-- Listed entries follows --

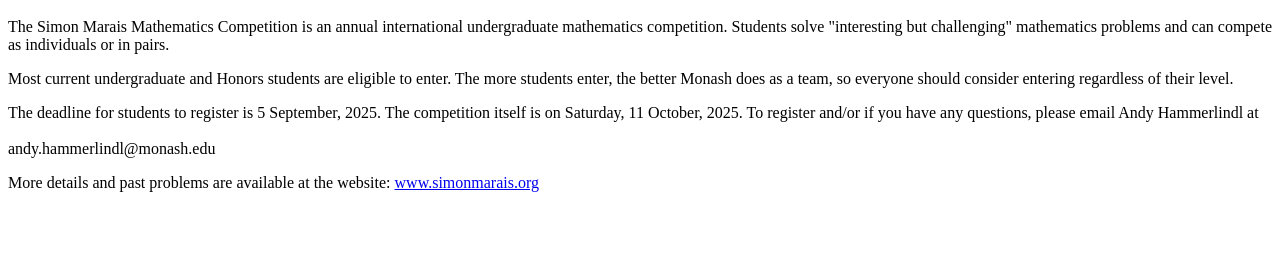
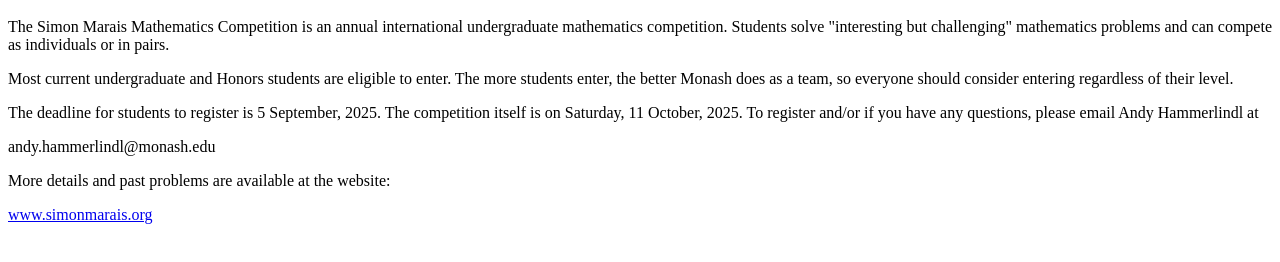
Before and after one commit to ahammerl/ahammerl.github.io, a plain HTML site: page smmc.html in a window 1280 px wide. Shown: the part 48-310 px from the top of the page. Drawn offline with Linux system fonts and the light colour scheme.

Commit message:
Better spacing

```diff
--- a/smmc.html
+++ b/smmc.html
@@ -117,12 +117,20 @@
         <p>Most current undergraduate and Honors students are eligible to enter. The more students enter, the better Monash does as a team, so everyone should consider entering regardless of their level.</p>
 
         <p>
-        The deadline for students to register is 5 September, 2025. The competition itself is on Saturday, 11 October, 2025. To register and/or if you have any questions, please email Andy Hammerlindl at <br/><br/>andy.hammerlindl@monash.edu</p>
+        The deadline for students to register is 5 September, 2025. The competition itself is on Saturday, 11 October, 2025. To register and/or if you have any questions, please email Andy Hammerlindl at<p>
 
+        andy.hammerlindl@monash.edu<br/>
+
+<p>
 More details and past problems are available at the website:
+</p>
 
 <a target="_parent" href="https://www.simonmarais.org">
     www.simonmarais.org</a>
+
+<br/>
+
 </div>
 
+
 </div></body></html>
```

-- Listed entries concluded --
-- Listed entries follows --

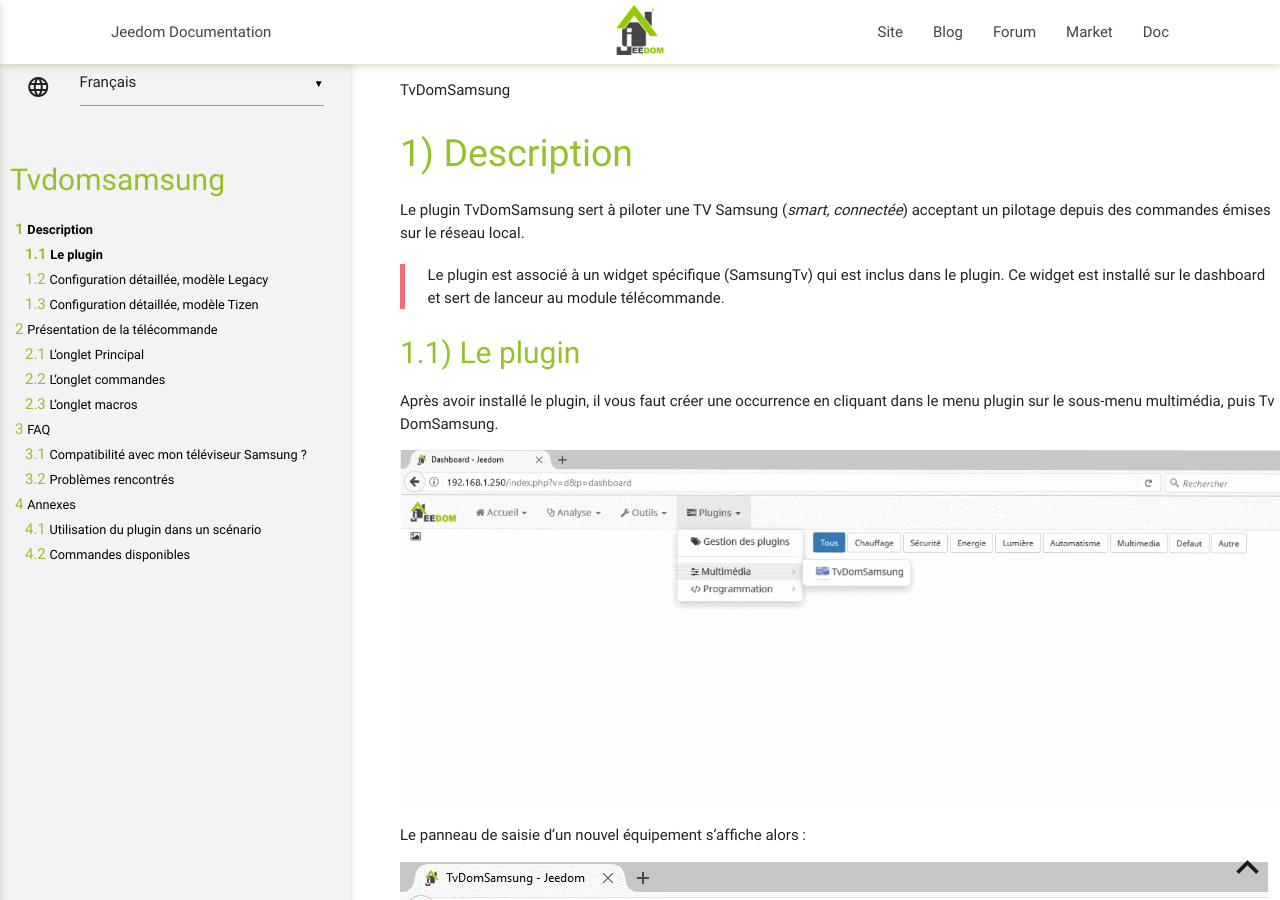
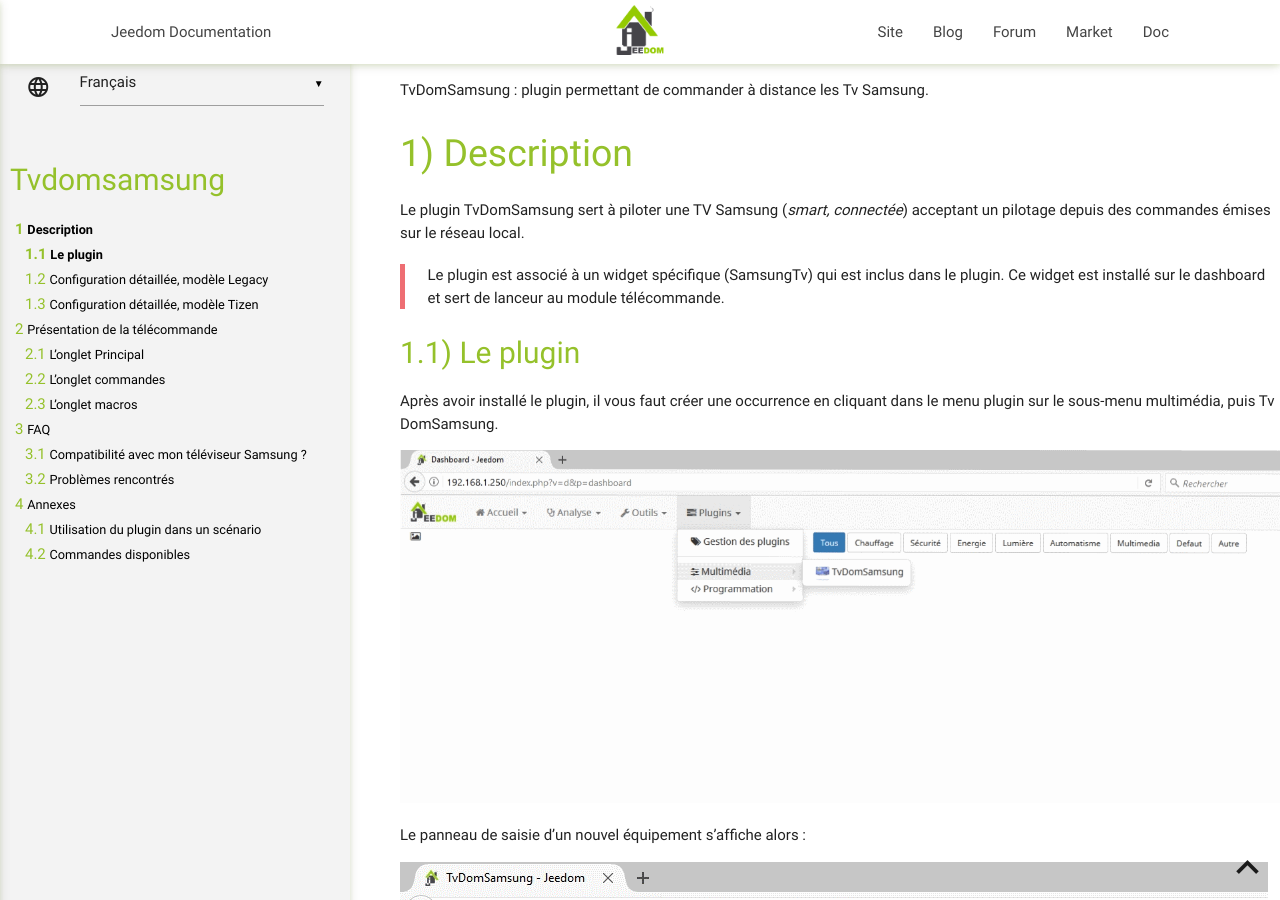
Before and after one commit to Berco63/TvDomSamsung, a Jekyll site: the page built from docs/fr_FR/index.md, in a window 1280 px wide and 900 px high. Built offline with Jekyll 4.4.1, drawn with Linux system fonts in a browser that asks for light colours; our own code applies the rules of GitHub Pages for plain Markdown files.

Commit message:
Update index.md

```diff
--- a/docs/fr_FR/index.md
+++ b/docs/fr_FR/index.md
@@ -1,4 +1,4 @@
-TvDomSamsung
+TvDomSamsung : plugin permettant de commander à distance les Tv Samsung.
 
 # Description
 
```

-- Listed entries concluded --

Problem statement: Copy every line in the entries above that has the string "index" in it.

Answer space:
Before and after one commit to Berco63/TvDomSamsung, a Jekyll site: the page built from docs/fr_FR/index.md, in a window 1280 px wide and 900 px high. Built offline with Jekyll 4.4.1, drawn with Linux system fonts in a browser that asks for light colours; our own code applies the rules of GitHub Pages for plain Markdown files.
Update index.md
--- a/docs/fr_FR/index.md
+++ b/docs/fr_FR/index.md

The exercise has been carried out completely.